» Your task
Below is a listing. Copy each line of it that holds the word "agents".

-----

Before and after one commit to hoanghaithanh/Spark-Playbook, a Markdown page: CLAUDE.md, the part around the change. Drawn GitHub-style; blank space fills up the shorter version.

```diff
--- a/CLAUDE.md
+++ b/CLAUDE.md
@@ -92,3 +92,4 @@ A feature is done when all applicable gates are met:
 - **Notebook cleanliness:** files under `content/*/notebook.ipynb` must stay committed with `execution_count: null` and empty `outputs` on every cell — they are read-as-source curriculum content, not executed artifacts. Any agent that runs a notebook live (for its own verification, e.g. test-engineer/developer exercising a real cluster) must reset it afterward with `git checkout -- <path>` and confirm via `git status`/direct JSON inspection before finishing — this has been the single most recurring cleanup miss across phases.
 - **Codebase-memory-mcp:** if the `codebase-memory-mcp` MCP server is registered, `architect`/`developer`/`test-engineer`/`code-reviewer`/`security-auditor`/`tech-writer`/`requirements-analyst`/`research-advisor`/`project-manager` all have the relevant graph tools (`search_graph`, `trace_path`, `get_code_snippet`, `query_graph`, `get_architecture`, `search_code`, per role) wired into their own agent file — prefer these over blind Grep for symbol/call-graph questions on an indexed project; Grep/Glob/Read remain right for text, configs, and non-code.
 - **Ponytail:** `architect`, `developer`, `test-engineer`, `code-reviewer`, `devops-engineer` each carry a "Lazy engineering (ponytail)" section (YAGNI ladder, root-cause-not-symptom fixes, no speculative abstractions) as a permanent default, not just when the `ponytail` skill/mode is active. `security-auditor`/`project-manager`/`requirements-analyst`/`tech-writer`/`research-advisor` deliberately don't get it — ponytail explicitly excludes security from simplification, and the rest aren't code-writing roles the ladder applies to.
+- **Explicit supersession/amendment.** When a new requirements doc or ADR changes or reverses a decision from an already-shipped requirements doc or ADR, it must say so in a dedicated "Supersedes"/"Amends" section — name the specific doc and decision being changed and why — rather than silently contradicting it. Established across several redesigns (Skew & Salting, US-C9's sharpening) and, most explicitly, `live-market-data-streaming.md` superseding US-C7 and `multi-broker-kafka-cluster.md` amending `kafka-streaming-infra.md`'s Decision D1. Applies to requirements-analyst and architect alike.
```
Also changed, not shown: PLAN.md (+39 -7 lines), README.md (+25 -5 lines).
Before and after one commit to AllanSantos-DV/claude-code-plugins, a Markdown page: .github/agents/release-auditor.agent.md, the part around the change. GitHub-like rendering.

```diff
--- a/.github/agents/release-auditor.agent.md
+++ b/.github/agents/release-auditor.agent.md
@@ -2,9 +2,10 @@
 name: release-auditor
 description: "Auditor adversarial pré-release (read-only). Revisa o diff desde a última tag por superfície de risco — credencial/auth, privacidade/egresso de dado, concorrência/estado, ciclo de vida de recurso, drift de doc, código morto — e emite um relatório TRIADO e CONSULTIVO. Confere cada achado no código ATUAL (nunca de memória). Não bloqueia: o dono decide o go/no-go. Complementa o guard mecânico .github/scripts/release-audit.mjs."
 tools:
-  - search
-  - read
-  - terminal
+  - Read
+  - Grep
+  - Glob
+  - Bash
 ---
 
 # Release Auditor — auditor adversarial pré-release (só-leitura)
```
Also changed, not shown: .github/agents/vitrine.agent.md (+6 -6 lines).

-----

» Exercise answer
Before and after one commit to AllanSantos-DV/claude-code-plugins, a Markdown page: .github/agents/release-auditor.agent.md, the part around the change. GitHub-like rendering.
--- a/.github/agents/release-auditor.agent.md
+++ b/.github/agents/release-auditor.agent.md
Also changed, not shown: .github/agents/vitrine.agent.md (+6 -6 lines).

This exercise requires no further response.